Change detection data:
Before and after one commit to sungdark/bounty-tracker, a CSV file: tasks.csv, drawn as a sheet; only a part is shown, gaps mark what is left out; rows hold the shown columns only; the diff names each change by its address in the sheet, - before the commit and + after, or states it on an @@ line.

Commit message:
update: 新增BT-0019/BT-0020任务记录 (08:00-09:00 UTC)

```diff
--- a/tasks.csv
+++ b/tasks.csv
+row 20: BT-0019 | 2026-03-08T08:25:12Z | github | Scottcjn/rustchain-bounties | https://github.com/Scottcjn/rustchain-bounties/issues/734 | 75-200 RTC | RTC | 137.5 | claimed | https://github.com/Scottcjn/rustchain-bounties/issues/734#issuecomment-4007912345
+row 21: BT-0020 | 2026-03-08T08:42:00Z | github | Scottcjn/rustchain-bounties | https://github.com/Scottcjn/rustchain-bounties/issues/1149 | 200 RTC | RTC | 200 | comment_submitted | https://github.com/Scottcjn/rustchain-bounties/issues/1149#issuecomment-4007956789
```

==

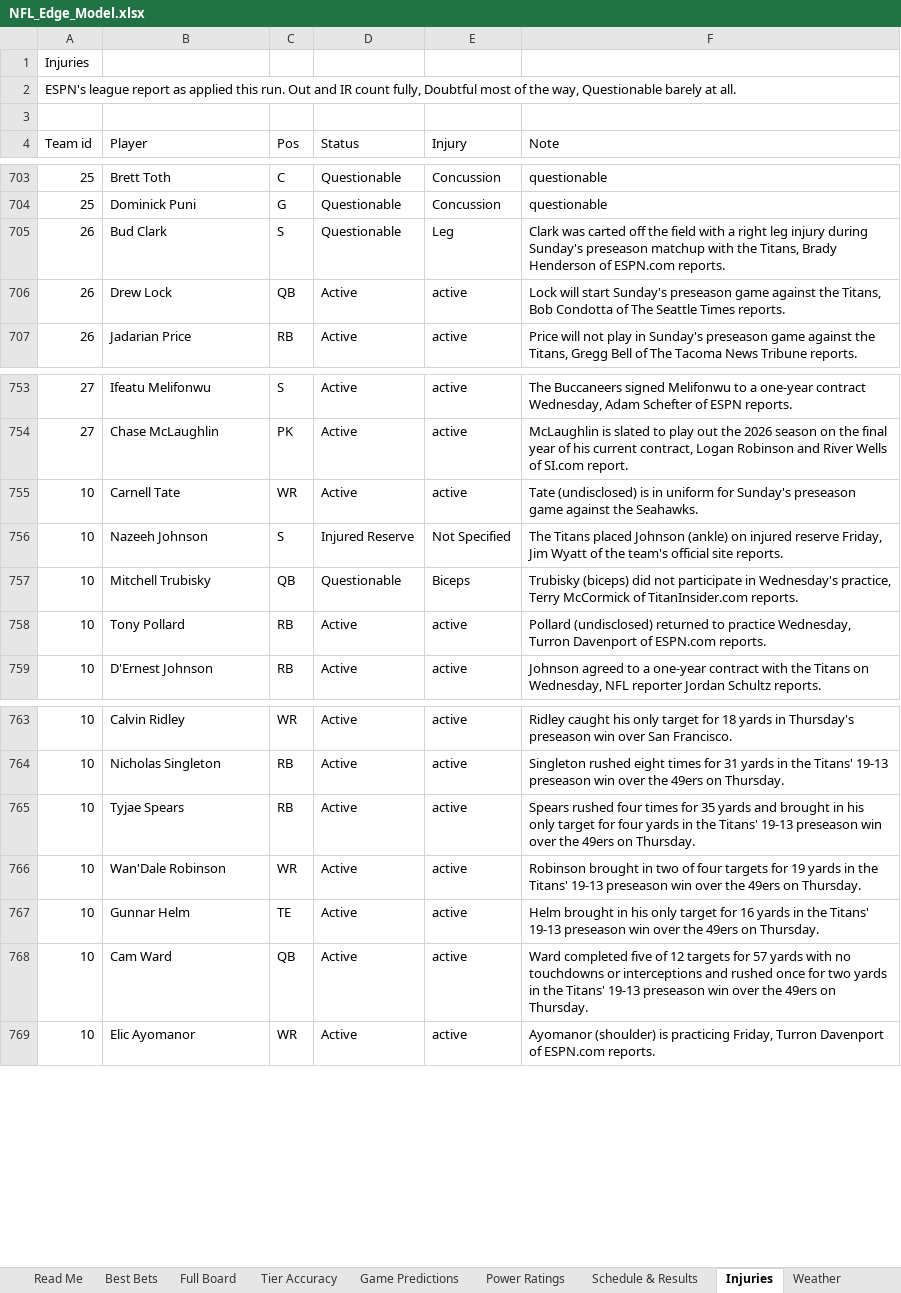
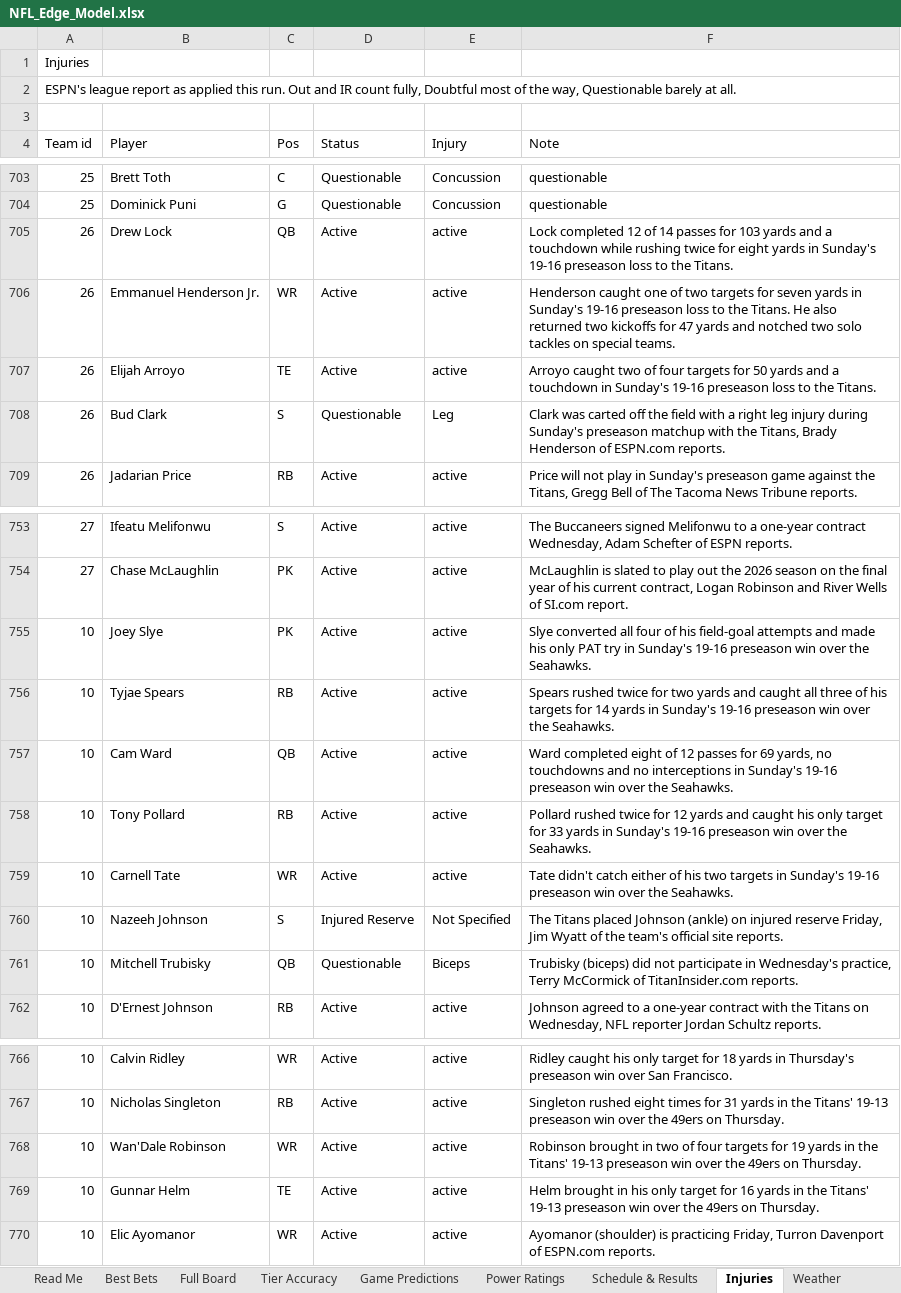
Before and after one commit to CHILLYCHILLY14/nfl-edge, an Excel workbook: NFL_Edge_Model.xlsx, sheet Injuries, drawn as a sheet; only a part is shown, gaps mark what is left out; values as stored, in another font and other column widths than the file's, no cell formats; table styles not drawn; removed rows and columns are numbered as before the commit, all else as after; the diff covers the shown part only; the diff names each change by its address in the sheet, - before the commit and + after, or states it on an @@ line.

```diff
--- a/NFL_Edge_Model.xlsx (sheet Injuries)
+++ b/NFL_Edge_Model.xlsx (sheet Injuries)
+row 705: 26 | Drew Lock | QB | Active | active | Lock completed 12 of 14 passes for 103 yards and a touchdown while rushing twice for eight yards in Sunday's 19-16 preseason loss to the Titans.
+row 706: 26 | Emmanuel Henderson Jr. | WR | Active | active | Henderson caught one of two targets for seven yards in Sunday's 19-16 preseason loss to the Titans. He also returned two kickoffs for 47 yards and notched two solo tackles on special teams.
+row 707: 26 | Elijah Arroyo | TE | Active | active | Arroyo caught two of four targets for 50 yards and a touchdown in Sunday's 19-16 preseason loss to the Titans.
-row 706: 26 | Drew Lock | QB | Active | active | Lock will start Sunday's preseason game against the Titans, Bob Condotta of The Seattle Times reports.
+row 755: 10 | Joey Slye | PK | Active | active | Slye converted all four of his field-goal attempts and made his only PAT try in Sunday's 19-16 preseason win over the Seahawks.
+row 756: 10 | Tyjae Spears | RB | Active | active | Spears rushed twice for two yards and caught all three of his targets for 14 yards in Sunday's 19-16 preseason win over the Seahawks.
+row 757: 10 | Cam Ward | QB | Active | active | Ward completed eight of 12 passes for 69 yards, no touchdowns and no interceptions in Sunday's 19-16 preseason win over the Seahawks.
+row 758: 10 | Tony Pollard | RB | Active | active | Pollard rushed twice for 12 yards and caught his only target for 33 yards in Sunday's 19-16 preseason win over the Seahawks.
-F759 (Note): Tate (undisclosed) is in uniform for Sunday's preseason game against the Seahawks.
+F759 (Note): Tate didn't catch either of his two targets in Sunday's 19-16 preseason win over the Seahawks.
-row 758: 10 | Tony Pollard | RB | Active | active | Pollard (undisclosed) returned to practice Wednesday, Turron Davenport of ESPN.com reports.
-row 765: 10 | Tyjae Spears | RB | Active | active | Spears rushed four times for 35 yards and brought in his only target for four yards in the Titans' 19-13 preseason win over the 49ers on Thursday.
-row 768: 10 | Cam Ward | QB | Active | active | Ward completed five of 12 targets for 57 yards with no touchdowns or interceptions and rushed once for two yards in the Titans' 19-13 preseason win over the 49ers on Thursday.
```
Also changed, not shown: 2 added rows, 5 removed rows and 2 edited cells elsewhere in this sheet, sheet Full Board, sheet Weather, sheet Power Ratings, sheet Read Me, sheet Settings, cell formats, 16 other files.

--

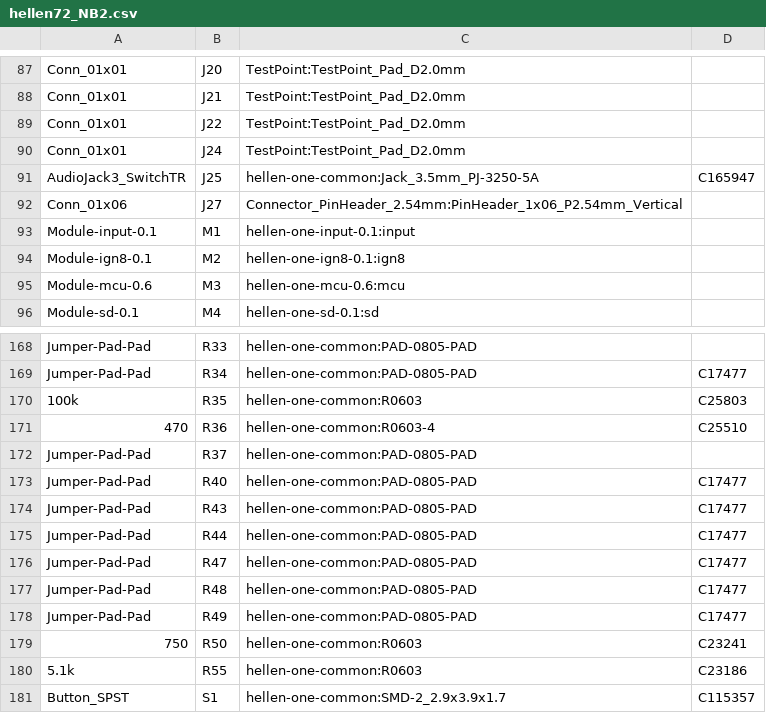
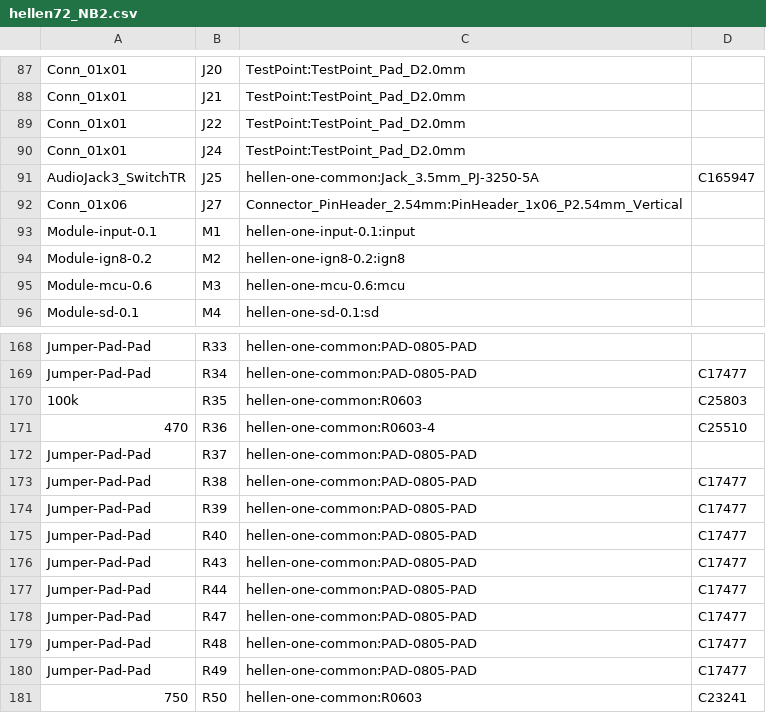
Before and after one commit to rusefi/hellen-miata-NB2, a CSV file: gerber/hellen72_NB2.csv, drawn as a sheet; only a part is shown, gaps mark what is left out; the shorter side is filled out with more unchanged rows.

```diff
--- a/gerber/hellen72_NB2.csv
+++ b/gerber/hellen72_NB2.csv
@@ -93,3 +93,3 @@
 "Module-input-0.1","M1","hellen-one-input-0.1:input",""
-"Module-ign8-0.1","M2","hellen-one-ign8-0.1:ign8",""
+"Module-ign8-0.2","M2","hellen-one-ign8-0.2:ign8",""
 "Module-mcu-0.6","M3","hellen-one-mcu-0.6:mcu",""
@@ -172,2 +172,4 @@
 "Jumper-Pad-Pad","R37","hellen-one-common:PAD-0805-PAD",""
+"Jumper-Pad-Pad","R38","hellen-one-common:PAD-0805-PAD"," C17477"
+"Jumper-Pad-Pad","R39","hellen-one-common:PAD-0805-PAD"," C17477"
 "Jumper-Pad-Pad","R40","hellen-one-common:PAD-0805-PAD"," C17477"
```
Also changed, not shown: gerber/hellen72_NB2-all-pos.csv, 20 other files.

What the exercise asks:
Please return each line of the data above in which the word "Ward" occurs.

Answer to the exercise:
+row 757: 10 | Cam Ward | QB | Active | active | Ward completed eight of 12 passes for 69 yards, no touchdowns and no interceptions in Sunday's 19-16 preseason win over the Seahawks.
-row 768: 10 | Cam Ward | QB | Active | active | Ward completed five of 12 targets for 57 yards with no touchdowns or interceptions and rushed once for two yards in the Titans' 19-13 preseason win over the 49ers on Thursday.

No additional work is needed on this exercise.